■ **Work to be completed**
Scan the entries for the word "height". Every line that has it should be copied.

═════ Dataset entries

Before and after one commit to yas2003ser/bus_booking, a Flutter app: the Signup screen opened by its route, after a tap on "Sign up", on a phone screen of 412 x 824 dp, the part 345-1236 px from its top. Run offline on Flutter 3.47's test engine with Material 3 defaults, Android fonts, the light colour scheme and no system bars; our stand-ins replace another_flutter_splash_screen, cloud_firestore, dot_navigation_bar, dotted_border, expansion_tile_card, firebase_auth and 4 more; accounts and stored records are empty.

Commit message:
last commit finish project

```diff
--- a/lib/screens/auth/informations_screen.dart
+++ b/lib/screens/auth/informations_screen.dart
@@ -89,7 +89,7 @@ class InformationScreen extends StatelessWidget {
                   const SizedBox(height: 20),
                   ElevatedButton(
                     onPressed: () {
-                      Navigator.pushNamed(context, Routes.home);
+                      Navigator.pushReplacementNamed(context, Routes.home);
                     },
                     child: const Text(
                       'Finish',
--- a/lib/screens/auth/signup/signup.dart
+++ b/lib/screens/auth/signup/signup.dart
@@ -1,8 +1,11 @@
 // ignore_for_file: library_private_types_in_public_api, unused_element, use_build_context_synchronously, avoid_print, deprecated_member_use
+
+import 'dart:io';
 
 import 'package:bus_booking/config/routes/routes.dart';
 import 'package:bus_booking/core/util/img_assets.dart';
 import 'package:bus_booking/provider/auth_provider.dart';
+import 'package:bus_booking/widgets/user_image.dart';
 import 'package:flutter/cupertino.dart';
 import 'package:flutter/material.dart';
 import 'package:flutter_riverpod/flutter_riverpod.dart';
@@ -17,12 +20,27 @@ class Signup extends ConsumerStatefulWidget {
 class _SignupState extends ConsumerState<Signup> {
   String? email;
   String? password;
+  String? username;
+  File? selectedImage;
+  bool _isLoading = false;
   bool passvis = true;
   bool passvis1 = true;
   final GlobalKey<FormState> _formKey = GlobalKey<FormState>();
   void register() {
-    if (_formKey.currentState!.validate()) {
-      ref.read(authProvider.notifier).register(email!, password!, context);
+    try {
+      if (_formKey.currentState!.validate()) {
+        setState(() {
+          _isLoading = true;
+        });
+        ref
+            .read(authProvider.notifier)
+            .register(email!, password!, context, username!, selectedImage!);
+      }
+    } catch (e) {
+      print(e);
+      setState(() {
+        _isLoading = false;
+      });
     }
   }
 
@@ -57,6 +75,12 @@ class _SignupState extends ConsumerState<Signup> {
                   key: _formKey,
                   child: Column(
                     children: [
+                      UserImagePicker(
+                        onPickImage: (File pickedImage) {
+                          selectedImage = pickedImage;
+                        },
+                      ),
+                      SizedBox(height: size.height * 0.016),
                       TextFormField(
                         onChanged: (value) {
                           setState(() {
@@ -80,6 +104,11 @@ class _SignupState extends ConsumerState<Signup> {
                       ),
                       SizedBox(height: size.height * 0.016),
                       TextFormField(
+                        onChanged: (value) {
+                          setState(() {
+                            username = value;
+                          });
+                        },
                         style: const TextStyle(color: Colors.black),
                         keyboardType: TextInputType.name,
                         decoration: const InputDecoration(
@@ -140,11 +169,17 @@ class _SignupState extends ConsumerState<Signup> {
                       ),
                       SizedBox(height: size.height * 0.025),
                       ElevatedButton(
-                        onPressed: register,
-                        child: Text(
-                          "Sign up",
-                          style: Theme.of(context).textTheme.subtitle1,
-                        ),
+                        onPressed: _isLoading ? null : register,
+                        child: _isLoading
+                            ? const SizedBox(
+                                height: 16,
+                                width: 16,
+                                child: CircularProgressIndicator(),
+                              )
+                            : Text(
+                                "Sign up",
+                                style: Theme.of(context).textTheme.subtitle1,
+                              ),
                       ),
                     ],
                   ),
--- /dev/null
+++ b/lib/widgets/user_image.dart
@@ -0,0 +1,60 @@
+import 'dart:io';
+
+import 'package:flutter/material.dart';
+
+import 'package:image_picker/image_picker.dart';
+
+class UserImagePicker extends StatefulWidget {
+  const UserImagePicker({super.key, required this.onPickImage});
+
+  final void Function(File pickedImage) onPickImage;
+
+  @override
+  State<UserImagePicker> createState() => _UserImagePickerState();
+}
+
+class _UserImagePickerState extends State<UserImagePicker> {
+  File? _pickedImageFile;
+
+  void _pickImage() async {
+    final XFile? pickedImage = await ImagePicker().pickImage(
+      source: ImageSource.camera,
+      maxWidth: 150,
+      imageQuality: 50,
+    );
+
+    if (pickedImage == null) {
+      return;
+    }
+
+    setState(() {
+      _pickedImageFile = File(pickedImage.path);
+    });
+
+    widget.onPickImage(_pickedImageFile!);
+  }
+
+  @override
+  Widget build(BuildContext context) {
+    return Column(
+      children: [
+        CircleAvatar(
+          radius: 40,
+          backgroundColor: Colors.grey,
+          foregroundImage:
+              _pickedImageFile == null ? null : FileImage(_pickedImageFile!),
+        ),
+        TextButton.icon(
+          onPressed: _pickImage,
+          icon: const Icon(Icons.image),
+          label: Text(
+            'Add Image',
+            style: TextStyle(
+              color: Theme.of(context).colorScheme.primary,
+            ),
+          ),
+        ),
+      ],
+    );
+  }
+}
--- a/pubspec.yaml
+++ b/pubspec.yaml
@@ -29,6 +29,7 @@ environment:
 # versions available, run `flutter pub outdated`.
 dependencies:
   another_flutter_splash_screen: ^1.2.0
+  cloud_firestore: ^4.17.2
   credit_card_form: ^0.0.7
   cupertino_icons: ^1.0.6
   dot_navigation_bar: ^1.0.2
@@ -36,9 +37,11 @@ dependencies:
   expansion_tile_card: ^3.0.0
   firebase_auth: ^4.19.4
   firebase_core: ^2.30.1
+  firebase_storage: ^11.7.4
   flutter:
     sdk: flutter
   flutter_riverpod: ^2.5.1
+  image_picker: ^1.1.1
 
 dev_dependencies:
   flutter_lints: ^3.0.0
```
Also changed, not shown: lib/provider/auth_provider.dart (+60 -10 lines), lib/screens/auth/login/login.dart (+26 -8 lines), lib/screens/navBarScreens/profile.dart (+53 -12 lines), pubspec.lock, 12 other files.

══════════

■ **Result of this task**
                   const SizedBox(height: 20),
+                      SizedBox(height: size.height * 0.016),
                       SizedBox(height: size.height * 0.016),
                       SizedBox(height: size.height * 0.025),
+                                height: 16,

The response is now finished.